> Sophia Kirch

About « Entre Soleils »

Poetry.

Not only the words, but also the images. And above all, the energy that emanates from their meet.

Poetry, thought as a clash of two different temporalities: the simultaneity of the image, the linearity of writing. The eye thinks it can embrace the image in its entirety, but it weaves meaning in the hollow of the words following an order imposed by the language. The image is illumination, a flash reminiscent of the flash of lightning in a dark sky. The text is rising from a star, progressive revelation of a light for those who have the patience to wait.

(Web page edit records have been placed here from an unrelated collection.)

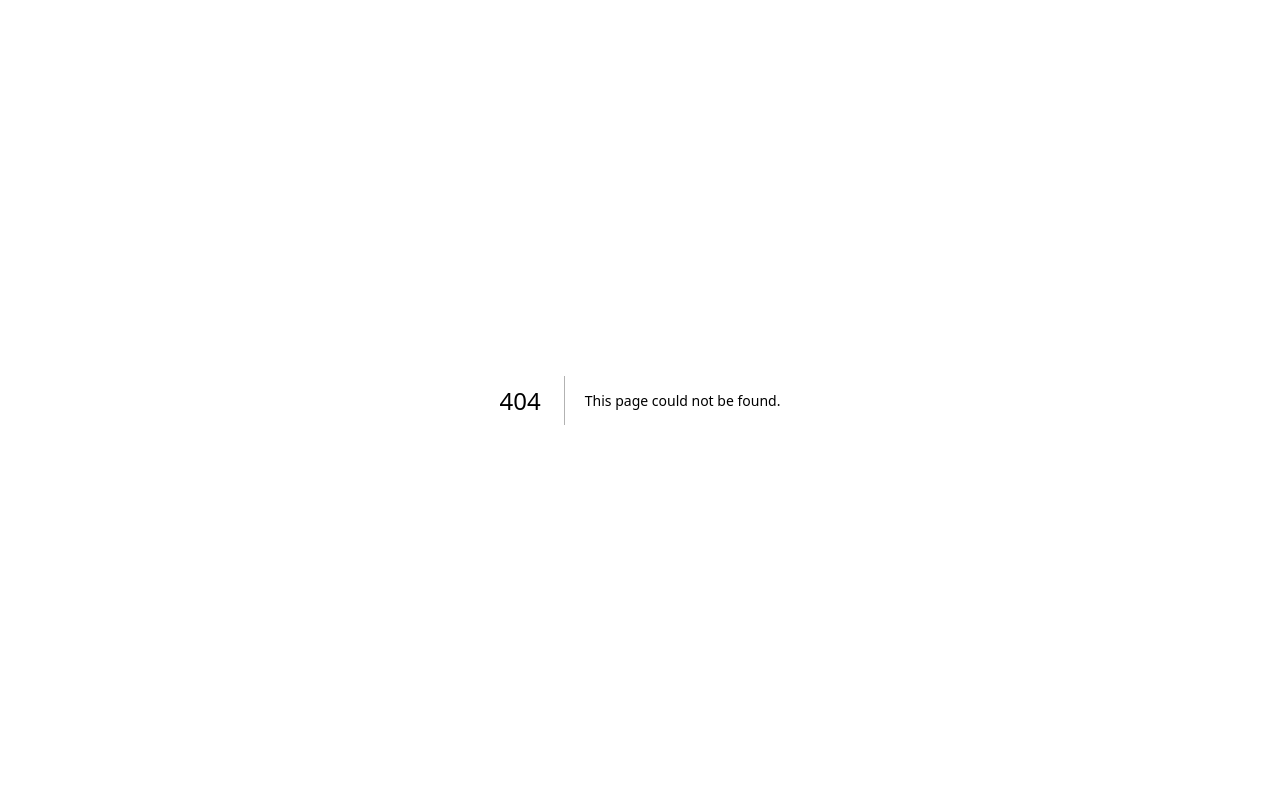
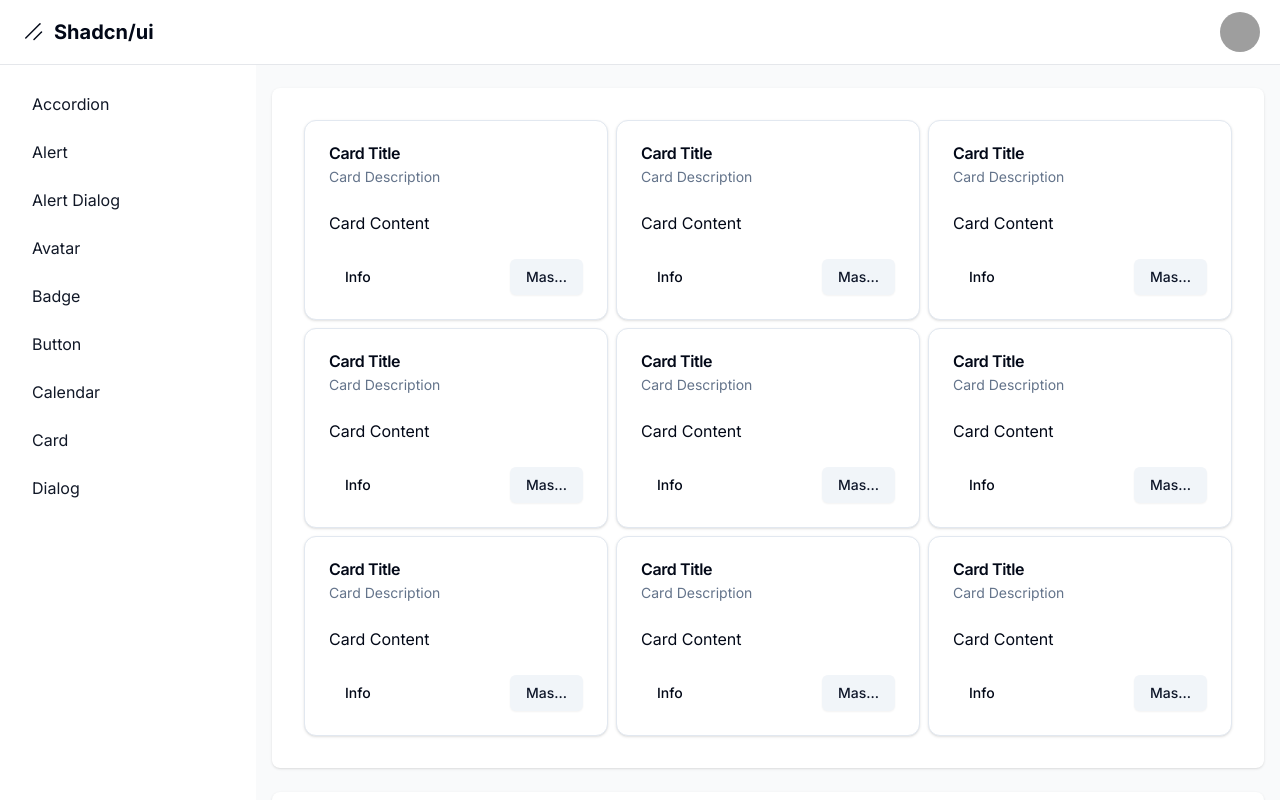
Before and after one commit to ReedRichards0511/shadcdn-ui, a Next.js app: page /dashboard/card in a window 1280 px wide. Before the commit this address had no page. Shown: the top 800 px of the page. Built offline with nearby package versions, Linux system fonts and the light colour scheme; grey boxes are pictures that could not be loaded.

Commit message:
add card component

```diff
--- /dev/null
+++ b/src/app/dashboard/card/page.tsx
@@ -0,0 +1,35 @@
+import { Button } from "@/components/ui/button";
+import {
+  Card,
+  CardContent,
+  CardDescription,
+  CardFooter,
+  CardHeader,
+  CardTitle,
+} from "@/components/ui/card"
+
+
+export default function Page() {
+  return (
+    <div className="grid grid-cols-1 sm:grid-cols-3 gap-2">
+      {
+        '123456789'.split('').map(item => (
+          <Card key={item}>
+            <CardHeader>
+              <CardTitle>Card Title</CardTitle>
+              <CardDescription>Card Description</CardDescription>
+            </CardHeader>
+            <CardContent>
+              <p>Card Content</p>
+            </CardContent>
+            <CardFooter className=" flex justify-between">
+              <Button variant='ghost'>Info</Button>
+              <Button variant='secondary'>Mas...</Button>
+            </CardFooter>
+          </Card>
+
+        ))
+      }
+    </div>
+  );
+}
--- a/src/app/dashboard/layout.tsx
+++ b/src/app/dashboard/layout.tsx
@@ -10,6 +10,7 @@
   { name: "badge", href: "badge" },
   { name: "calendar", href: "calendar" },
   { name: "avatar", href: "avatar" },
+  { name: "card", href: "card" },
 ].sort((a, b) => a.name.localeCompare(b.name));
 
 export default function DashboardLayout({
--- /dev/null
+++ b/src/components/ui/card.tsx
@@ -0,0 +1,76 @@
+import * as React from "react"
+
+import { cn } from "@/lib/utils"
+
+const Card = React.forwardRef<
+  HTMLDivElement,
+  React.HTMLAttributes<HTMLDivElement>
+>(({ className, ...props }, ref) => (
+  <div
+    ref={ref}
+    className={cn(
+      "rounded-xl border bg-card text-card-foreground shadow",
+      className
+    )}
+    {...props}
+  />
+))
+Card.displayName = "Card"
+
+const CardHeader = React.forwardRef<
+  HTMLDivElement,
+  React.HTMLAttributes<HTMLDivElement>
+>(({ className, ...props }, ref) => (
+  <div
+    ref={ref}
+    className={cn("flex flex-col space-y-1.5 p-6", className)}
+    {...props}
+  />
+))
+CardHeader.displayName = "CardHeader"
+
+const CardTitle = React.forwardRef<
+  HTMLParagraphElement,
+  React.HTMLAttributes<HTMLHeadingElement>
+>(({ className, ...props }, ref) => (
+  <h3
+    ref={ref}
+    className={cn("font-semibold leading-none tracking-tight", className)}
+    {...props}
+  />
+))
+CardTitle.displayName = "CardTitle"
+
+const CardDescription = React.forwardRef<
+  HTMLParagraphElement,
+  React.HTMLAttributes<HTMLParagraphElement>
+>(({ className, ...props }, ref) => (
+  <p
+    ref={ref}
+    className={cn("text-sm text-muted-foreground", className)}
+    {...props}
+  />
+))
+CardDescription.displayName = "CardDescription"
+
+const CardContent = React.forwardRef<
+  HTMLDivElement,
+  React.HTMLAttributes<HTMLDivElement>
+>(({ className, ...props }, ref) => (
+  <div ref={ref} className={cn("p-6 pt-0", className)} {...props} />
+))
+CardContent.displayName = "CardContent"
+
+const CardFooter = React.forwardRef<
+  HTMLDivElement,
+  React.HTMLAttributes<HTMLDivElement>
+>(({ className, ...props }, ref) => (
+  <div
+    ref={ref}
+    className={cn("flex items-center p-6 pt-0", className)}
+    {...props}
+  />
+))
+CardFooter.displayName = "CardFooter"
+
+export { Card, CardHeader, CardFooter, CardTitle, CardDescription, CardContent }
```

However, there is a time when words and images can maintain a dialogue beyond collision, from the clash of conflicting lights. And perhaps even hint at the possibility of a fusion, always imminent, without ever switching over to it completely. 

This hour is the one the writer Shmuel T. Meyer, winner of the 2021 Prix Goncourt de la Nouvelle, refers to the expression “Between suns”, which can be found in Kibbutz, the second collection of short stories in his trilogy devoted to by the Goncourt. This formula, translated from Hebrew, finds its equivalent in French in the expression “between dog and wolf”. It also gives its title to the art-book Entre-Soleils, where shows the meeting of a writer, Shmuel T. Meyer, and a plastic photographer, Michel Kirch.

 

The writer thus gives his view of two triptychs by the photographer, » Under the cherry tree » from the « Homo Fukushima » series as well as « Dérives » from the « Climats et Atmosphères" series, through a poem. 

Nourished by the Jewish culture common to the two artists, this text offers a reading of the photographs that it accompanies in the light of Genesis. The words then reveal the complexity of the images, where creation and destruction merge in a common process: these are post-apocalyptic landscapes that are delivered to us, through the advent of a new age of man disrupting the whole universe. The « Homo Fukushima » and « Climats » series thus touch on past and future cataclysms, while questioning the place of man and the living in these landscapes that worry and touch on the sublime. The procession of Butô dancers and Shinto monks, of a ghostly whiteness, becomes in the poem a shift from the era of angels to the era of man. 

From love to freedom, the text then ends with a gap: that of the possibility of the worst, which defines man, and is at the heart of the concerns of the « Homo Fukushima » and « Climats » series. It is then nature that becomes the painful imprint of this free will.

 

In its interpretative approach, the poem does not muffle the language of the image: on the contrary, it makes its silences resonate.

 

This meeting between two poets, in the hollow of the hour before dusk, is made possible by a unique bias and know-how. The book is also the work of a publishing house, Le Renard Pâle, which knew how to give a setting to the dialogue. Describing themselves as "book artists", publishers Patricia Dupuy and Bernard Soria created a bespoke form for Entre-Soleils. Sumptuous as a jewel, a black leather box houses the works. Its opening is a visual and tactile ceremony, as the poem and the triptychs unfold. Entre-Soleils belongs to the Téménos collection, "sacred space" in Greek. From this meeting between writer, artist and publishers, we retain the feat of having been able to give a temple to the eternal lamps of poetry.

 

 

Sophia Kirch